TRY IT ->
Which lines of the records below contain the string "AuthInput"? Report each of them.

MATERIAL PROVIDED ->

● ● ● ● ● ● ●

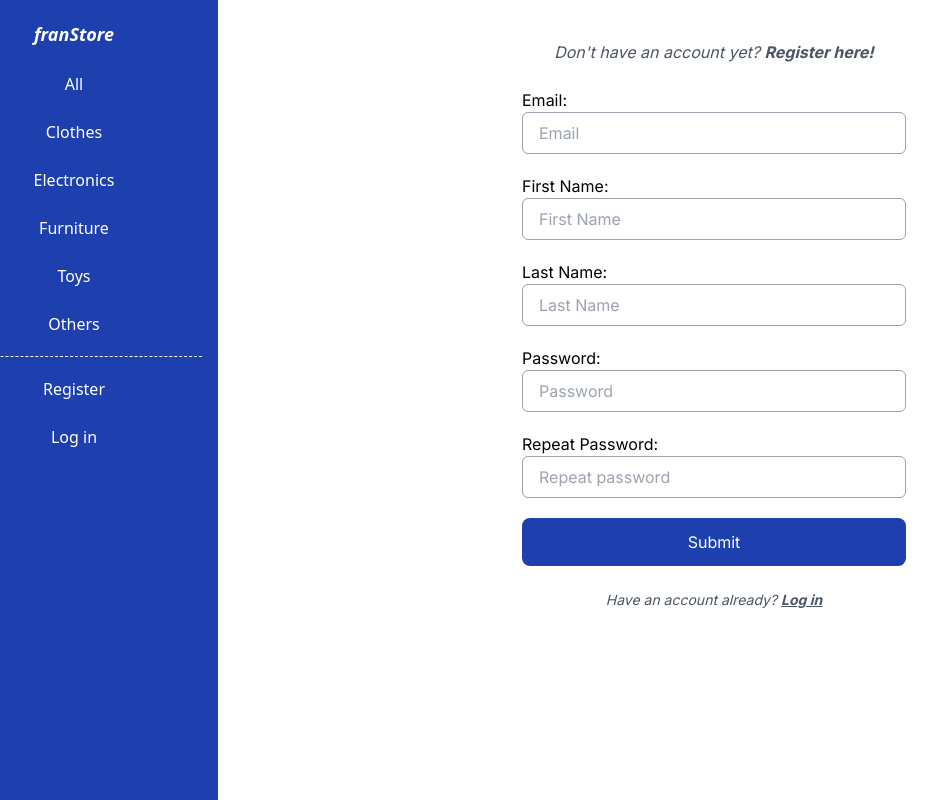
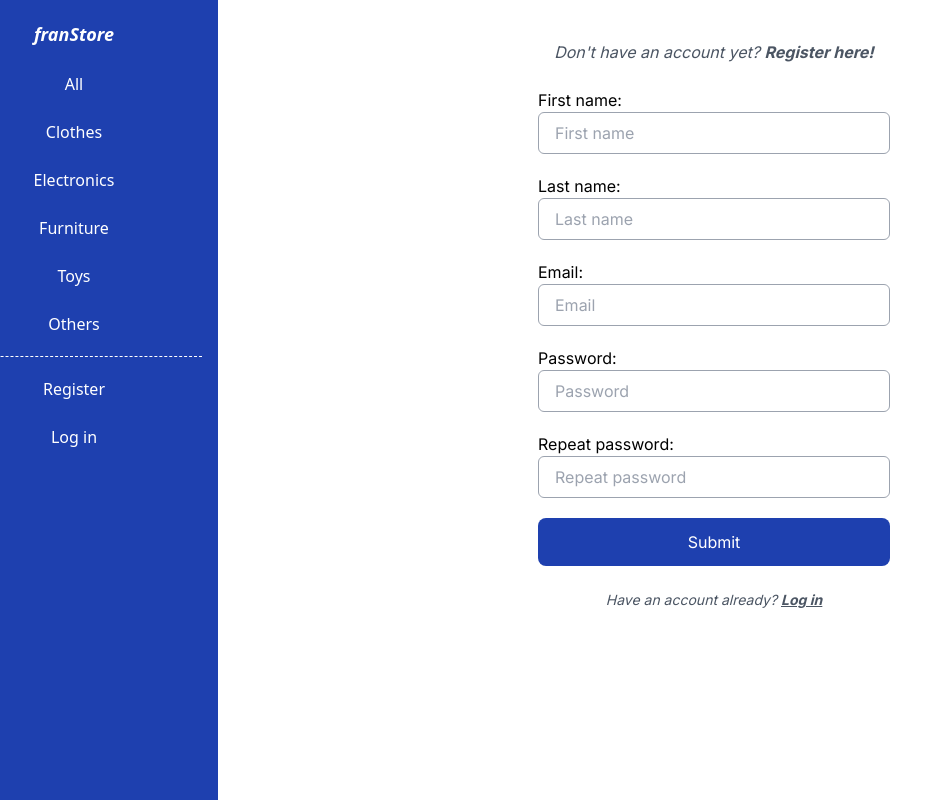
Before and after one commit to FranciscoJSB12/fran-ecommerce, a Next.js app: page /auth/register in a window 1280 px wide. Shown: the whole page, without its empty margins (70-1007 px from the left). Built offline with nearby package versions, Linux system fonts and the light colour scheme.

Commit message:
Product detail component added

```diff
--- a/components/auth/AuthForm.tsx
+++ b/components/auth/AuthForm.tsx
@@ -11,14 +11,16 @@ interface AuthFormState {
   password: string;
   firstName: string;
   lastName: string;
-  repeatPassword: string;
+  checkedPassword: string;
 }
 
 export default function AuthForm({ isLoggingIn }: AuthFormProps) {
   const [inputs, setInputs] = useState({} as AuthFormState);
 
   const changeHandler = (e: ChangeEvent<HTMLInputElement>) => {
-    setInputs((prev) => ({ ...prev, [e.target.name]: e.target.value }));
+    const name = e.target.name;
+    const value = e.target.value;
+    setInputs((values) => ({ ...values, [name]: value }));
   };
 
   const submitHandler = (e: FormEvent<HTMLFormElement>) => {
@@ -29,49 +31,51 @@ export default function AuthForm({ isLoggingIn }: AuthFormProps) {
   return (
     <form
       onSubmit={submitHandler}
-      className="w-full max-w-96 mx-auto flex flex-col items-center justify-center gap-5"
+      className="w-full max-w-96 mx-auto px-4 flex flex-col items-center justify-center gap-5"
     >
-      <AuthInput
-        name="email"
-        changeHandler={changeHandler}
-        placeHolder="Email"
-        type="email"
-        value={inputs.email}
-      />
       {!isLoggingIn && (
         <>
           <AuthInput
-            name="first name"
+            name="firstName"
+            placeHolder="First name"
             changeHandler={changeHandler}
-            placeHolder="First Name"
-            type="text"
             value={inputs.firstName}
           />
           <AuthInput
-            name="last name"
+            name="lastName"
+            placeHolder="Last name"
             changeHandler={changeHandler}
-            placeHolder="Last Name"
-            type="text"
             value={inputs.lastName}
           />
         </>
       )}
+
+      <AuthInput
+        name="email"
+        placeHolder="Email"
+        changeHandler={changeHandler}
+        value={inputs.email}
+      />
       <AuthInput
         name="password"
+        type="password"
+        placeHolder="Password"
         changeHandler={changeHandler}
-        placeHolder="Password"
-        type="password"
         value={inputs.password}
       />
+
       {!isLoggingIn && (
-        <AuthInput
-          name="repeat password"
-          changeHandler={changeHandler}
-          placeHolder="Repeat password"
-          type="password"
-          value={inputs.repeatPassword}
-        />
+        <>
+          <AuthInput
+            name="repeatPassword"
+            type="password"
+            placeHolder="Repeat password"
+            changeHandler={changeHandler}
+            value={inputs.checkedPassword}
+          />
+        </>
       )}
+
       <SubmitBtn />
     </form>
   );
--- a/components/auth/AuthInput.tsx
+++ b/components/auth/AuthInput.tsx
@@ -2,7 +2,7 @@ import { ChangeEvent } from "react";
 
 interface InputProps {
   name: string;
-  type: string;
+  type?: string;
   placeHolder: string;
   autoComplete?: string;
   value: string;
@@ -10,18 +10,26 @@ interface InputProps {
 }
 
 export default function AuthInput(props: InputProps) {
-  const name = props.name.replace(/\s/g, "_");
+  const renderTitle = (title: string): string => {
+    let capitalizedTitle: string = title.replace(
+      /[A-Z]/g,
+      (l) => " " + l.toLowerCase()
+    );
+    capitalizedTitle = capitalizedTitle.replace(/\b\w/, (l) => l.toUpperCase());
+    return capitalizedTitle;
+  };
+
   return (
     <div className="w-full">
-      <label htmlFor={name} className="block">
-        {props.name.replace(/\b\w/g, (l) => l.toUpperCase())}:
+      <label htmlFor={props.name} className="block">
+        {renderTitle(props.name)}:
       </label>
       <input
-        id={name}
-        type={name}
-        name={name}
+        id={props.name}
+        type={props.type || "text"}
+        name={props.name}
         className="w-full border border-gray-400 rounded-md py-2 px-4 focus:outline-blue-700"
-        placeholder={props.placeHolder || "off"}
+        placeholder={props.placeHolder}
         autoComplete={props.autoComplete || "off"}
         onChange={props.changeHandler}
         value={props.value || ""}
--- a/components/products/ProductCard/index.tsx
+++ b/components/products/ProductCard/index.tsx
@@ -1,13 +1,29 @@
+import { useState } from "react";
+import { PlusIcon } from "@heroicons/react/24/outline";
 import type { ProductType } from "@/models/product";
-import { PlusIcon } from "@heroicons/react/24/outline";
+import ProductDetail from "../ProductDetail";
 
 interface ProductCardProps {
   product: ProductType;
 }
 
 export default function ProductCard({ product }: ProductCardProps) {
+  const [isProductDetailOpen, setIsProductDetailOpen] = useState(false);
+
+  const openProductDetail = (): void => {
+    setIsProductDetailOpen(true);
+  };
+
+  const closeProductDetail = (): void => {
+    setIsProductDetailOpen(false);
+  };
+
   return (
-    <article className="bg-white cursor-pointer w-72 shadow-2xl">
+    <>
+      <article
+        className="bg-white cursor-pointer w-72 shadow-2xl"
+        onClick={openProductDetail}
+      >
         <figure className="w-72 h-64 relative">
           <img
             src={product.image}
@@ -26,5 +42,11 @@ export default function ProductCard({ product }: ProductCardProps) {
           <span className="font-medium text-lg">${product.price}</span>
         </p>
       </article>
+      <ProductDetail
+        isProductDetailOpen={isProductDetailOpen}
+        closeProductDetail={closeProductDetail}
+        product={product}
+      />
+    </>
   );
 }
--- /dev/null
+++ b/components/products/ProductDetail/index.tsx
@@ -0,0 +1,58 @@
+import { XMarkIcon } from "@heroicons/react/24/outline";
+import TransparentBackground from "@/components/ui/TransparentBackground";
+import type { ProductType } from "@/models/product";
+
+const currentProduct = {
+  id: "120c9c02-4002-42b1-b62a-1c9d2c92016a",
+  name: "Sausages",
+  category: "Clothes",
+  description: "The Football Is Good For Training And Recreational Purposes",
+  price: "887.00",
+  image: "https://picsum.photos/seed/BNmCcBXm/640/480",
+};
+
+interface ProductDetailProps {
+  isProductDetailOpen: boolean;
+  closeProductDetail: () => void;
+  product: ProductType;
+}
+
+export default function ProductDetail({
+  isProductDetailOpen,
+  closeProductDetail,
+  product,
+}: ProductDetailProps) {
+  return (
+    <>
+      <aside
+        className={`transition-all ease-in-out duration-300 ${
+          !isProductDetailOpen ? "right-[-384px]" : "right-0"
+        } w-full max-w-sm h-screen flex fixed top-0  flex-col z-20 bg-white`}
+      >
+        <div className="w-full p-6 flex justify-between items-center">
+          <h2 className="text-gray-700 text-xl font-medium">Detail</h2>
+          <div className="cursor-pointer" onClick={closeProductDetail}>
+            <XMarkIcon className="h-6 w-6 text-black" />
+          </div>
+        </div>
+        <figure className="px-6">
+          <img
+            src={product.image}
+            alt={currentProduct.name}
+            className="w-full h-full rounded-lg"
+          />
+        </figure>
+        <p className="flex flex-col pt-3 px-6 pb-3">
+          <span className="text-gray-700 font-medium text-2xl mb-2">
+            {product.name}
+          </span>
+          <span className="font-medium text-md">${product.price}</span>
+        </p>
+        <p className="font-light text-sm px-6 pb-6 overflow-y-scroll">
+          {product.description}
+        </p>
+      </aside>
+      {isProductDetailOpen && <TransparentBackground />}
+    </>
+  );
+}
--- a/components/ui/Navigation/index.tsx
+++ b/components/ui/Navigation/index.tsx
@@ -2,7 +2,7 @@ import { useState } from "react";
 import NavigationHeader from "./NavigationHeader";
 import NavigationCategories from "./NavigationCategories";
 import NavigationOptions from "./NavigationOptions";
-import TransparentBackground from "../../ui/TransparentBackground.tsx";
+import TransparentBackground from "../TransparentBackground";
 
 export default function Navigation() {
   const [isNavigationActive, setIsNavigationActive] = useState(false);
--- a/components/ui/TransparentBackground.tsx/index.tsx
+++ b/components/ui/TransparentBackground/index.tsx
@@ -1,9 +1,9 @@
 interface TransparentBackgroundProps {
-  hiddenAfterStreching: boolean;
+  hiddenAfterStreching?: boolean;
 }
 
 export default function TransparentBackground({
-  hiddenAfterStreching,
+  hiddenAfterStreching = false,
 }: TransparentBackgroundProps) {
   return (
     <div
--- a/pages/index.tsx
+++ b/pages/index.tsx
@@ -1,6 +1,7 @@
 import type { GetStaticProps } from "next";
 import ProductGrid from "@/components/products/ProductGrid";
 import ProductCard from "@/components/products/ProductCard";
+import ProductDetail from "@/components/products/ProductDetail";
 import SearchBar from "@/components/products/SearchBar";
 import type { ProductType } from "@/models/product";
 import { fecthProducts } from "../utils/fetchProducts";
--- a/tsconfig.json
+++ b/tsconfig.json
@@ -16,6 +16,6 @@
       "@/*": ["./*"]
     }
   },
-  "include": ["next-env.d.ts", "**/*.ts", "**/*.tsx"],
+  "include": ["next-env.d.ts", "**/*.ts", "**/*.tsx", "components/ui/TransparentBackground"],
   "exclude": ["node_modules"]
 }
```
Lines whose indentation alone changed are shown as unchanged.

● ● ● ● ● ● ●

EXERCISE ANSWER ->
-      <AuthInput
           <AuthInput
           <AuthInput
+      <AuthInput
       <AuthInput
-        <AuthInput
+          <AuthInput
--- a/components/auth/AuthInput.tsx
+++ b/components/auth/AuthInput.tsx
 export default function AuthInput(props: InputProps) {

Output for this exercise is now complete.